Assignment:
Every record below should be repeated exactly, with the pictures left out.

Stored entries:
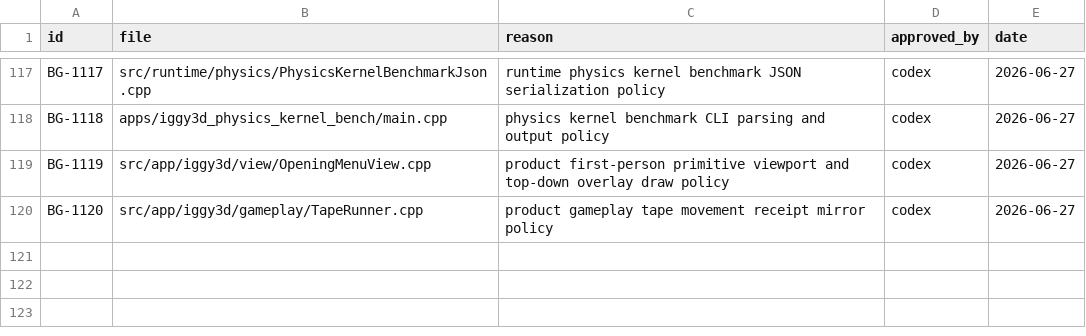
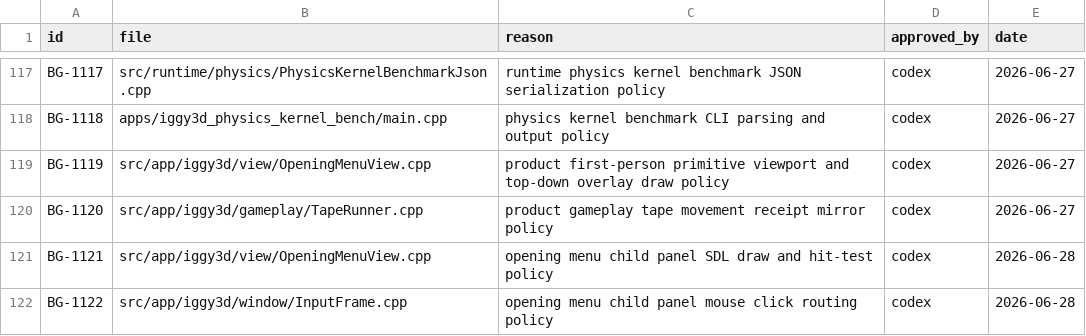
Before and after one commit to KOGA-ryu/iggy, a TSV file: docs/branch_gate_approvals.tsv, drawn as a sheet; only a part is shown, gaps mark what is left out; the diff names each change by its address in the sheet, - before the commit and + after, or states it on an @@ line.

Commit message:
Fix opening menu mouse child actions

```diff
--- a/docs/branch_gate_approvals.tsv
+++ b/docs/branch_gate_approvals.tsv
+row 121: BG-1121 | src/app/iggy3d/view/OpeningMenuView.cpp | opening menu child panel SDL draw and hit-test policy | codex | 2026-06-28
+row 122: BG-1122 | src/app/iggy3d/window/InputFrame.cpp | opening menu child panel mouse click routing policy | codex | 2026-06-28
```
Also changed, not shown: 4 other files.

Written response:
Before and after one commit to KOGA-ryu/iggy, a TSV file: docs/branch_gate_approvals.tsv, drawn as a sheet; only a part is shown, gaps mark what is left out; the diff names each change by its address in the sheet, - before the commit and + after, or states it on an @@ line.

Commit message:
Fix opening menu mouse child actions

```diff
--- a/docs/branch_gate_approvals.tsv
+++ b/docs/branch_gate_approvals.tsv
+row 121: BG-1121 | src/app/iggy3d/view/OpeningMenuView.cpp | opening menu child panel SDL draw and hit-test policy | codex | 2026-06-28
+row 122: BG-1122 | src/app/iggy3d/window/InputFrame.cpp | opening menu child panel mouse click routing policy | codex | 2026-06-28
```
Also changed, not shown: 4 other files.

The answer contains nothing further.